VCU graduate sees RCC Dual Enrollment as launching point

Chimuel Agcanas

Chimuel Agcanas attended West Point High School, where he took advantage of Dual Enrollment courses. He transferred those credits to VCU, where he earned his bachelor’s degree and works for Dominion Power.

Rappahannock Community College has no mold for its students — every student that passes through its doors is highly unique and uses their RCC education for a different purpose. This is exemplified in Chimuel Agcanas, a software systems engineer for the Dominion Power Company, who took RCC Dual Enrollment courses from 2007 through 2010.

Agcanas moved to West Point from the Philippines in 2001. He attended West Point High School, and was encouraged by his high school counselor and teachers to take dual-enrollment courses. Agcanas took calculus, physics, statistics, biology, and English as a dual-enrolled RCC student. He graduated from West Point High School in 2009 and transferred to Virginia Commonwealth University (VCU), where he graduated in 2014.

At only 24, Agcanas has already earned a bachelor’s degree, which would have taken him longer to complete after high school if he had not been dual-enrolled.

On his courses at RCC, Agcanas notes, “I think that having earned college credits while applying for colleges definitely helped set me apart from other candidates. I can’t guarantee that it was the ultimate deciding factor for each university I applied to, but I was definitely more confident in myself during the application process. At the end of it all, I was accepted at all the institutions I applied to.”

It was perhaps this confidence that propelled Agcanas through his university career. Not one to shy away from hard work, he reflects, “you can’t coast through courses or do just enough to pass. Doing that will only be a detriment to you once you’re in higher level courses.”

He took his own advice to heart, it seems, and he graduated from VCU with a bachelor’s degree in Computer Engineering and minors in Computer Science and Electrical Engineering.

“Today, I work for the Electric Transmission Systems Operations Center as a Software Systems Engineer. This is an Information Technology (IT) position but is very specific to the EMS (Energy Management System),” says Agcanas.

In the little over a year that he has been with Dominion, he has worked with a team that is responsible for supporting and maintaining Dominion’s SCADA (Supervisory Control And Data Acquisition) system across their operating territory.
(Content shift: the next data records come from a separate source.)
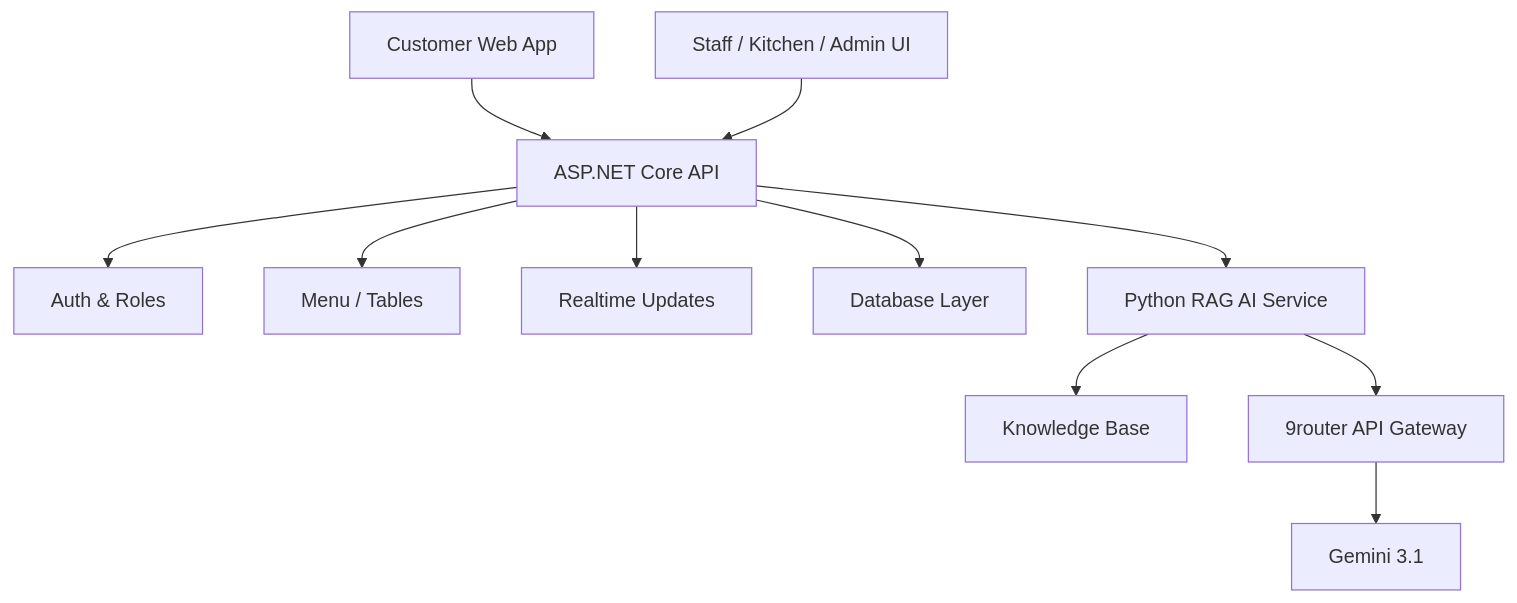
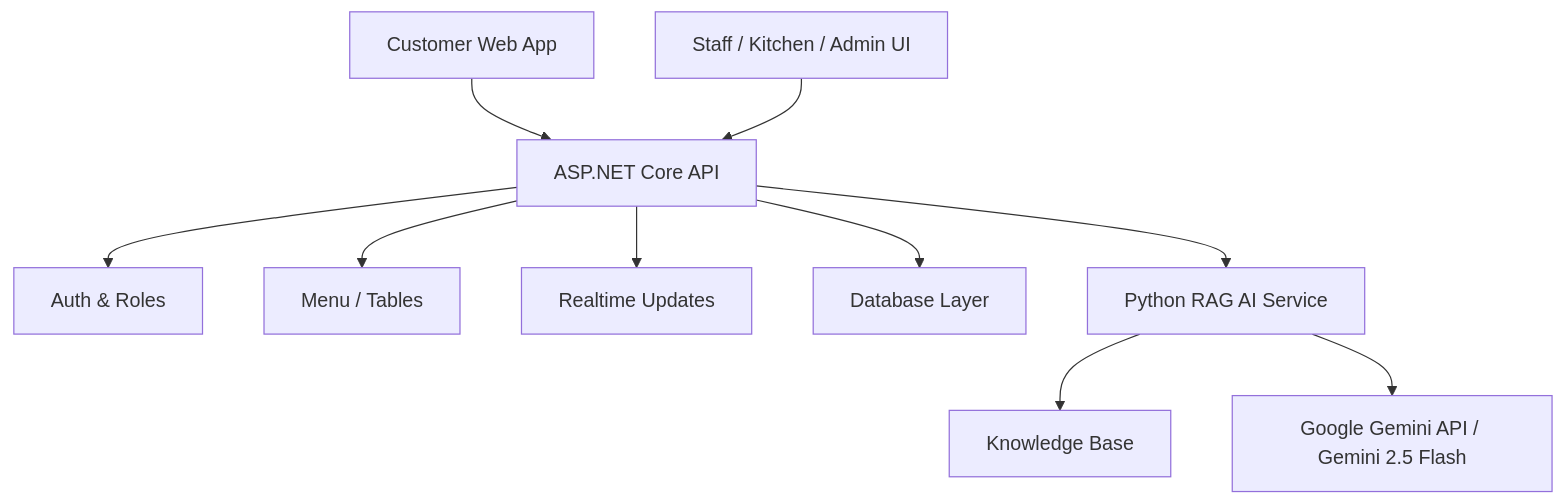
One commit to Anpham120/restaurant-qr-ai-ordering changed the second of 2 diagrams in README.md. Above: the diagram before and after it, drawn with Mermaid. The commit also changed other lines of this file and 16 other files, not shown here.

````diff
--- a/README.md
+++ b/README.md
@@ -77,13 +77,12 @@
 ```mermaid
 flowchart TB
   Customer["Customer Web App"] --> API["ASP.NET Core API"]
   Staff["Staff / Kitchen / Admin UI"] --> API
   API --> Auth["Auth & Roles"]
   API --> Menu["Menu / Tables"]
   API --> Realtime["Realtime Updates"]
   API --> Data["Database Layer"]
   API --> AiService["Python RAG AI Service"]
   AiService --> RAG["Knowledge Base"]
-  AiService --> Router["9router API Gateway"]
-  Router --> Gemini["Gemini 3.1"]
+  AiService --> Gemini["Google Gemini API / Gemini 2.5 Flash"]
 ```
````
Agcanas and his team at Dominion are an integral part of keeping homes supplied with safe, reliable electricity. It’s a demanding job, but it’s one that he feels he was well-prepared for when the opportunity came, and he credits RCC for supplying him with the knowledge and experience necessary to go on to learn his trade.

“I can guarantee my [RCC] experience still impacts me today,” he affirms. “Even though none of the courses I took for dual-enrollment were advanced courses, the fundamentals I learned have stayed with me.”

It’s not easy to successfully balance taking college courses and finishing high school, but Agcanas doesn’t regret the work and time he put into dual-enrollment. “Those courses (as basic building blocks) were the foundation on which I built my knowledge which, in turn, I have used to open doors of opportunity over the years,” he says.

“Take as many dual enrollment credits as you can while you can,” Agcanas advises. “It’s economical and it is a better use of your time in high school.”

“The more you know and do today, the easier things will be for you in the future.” — Mary Skinner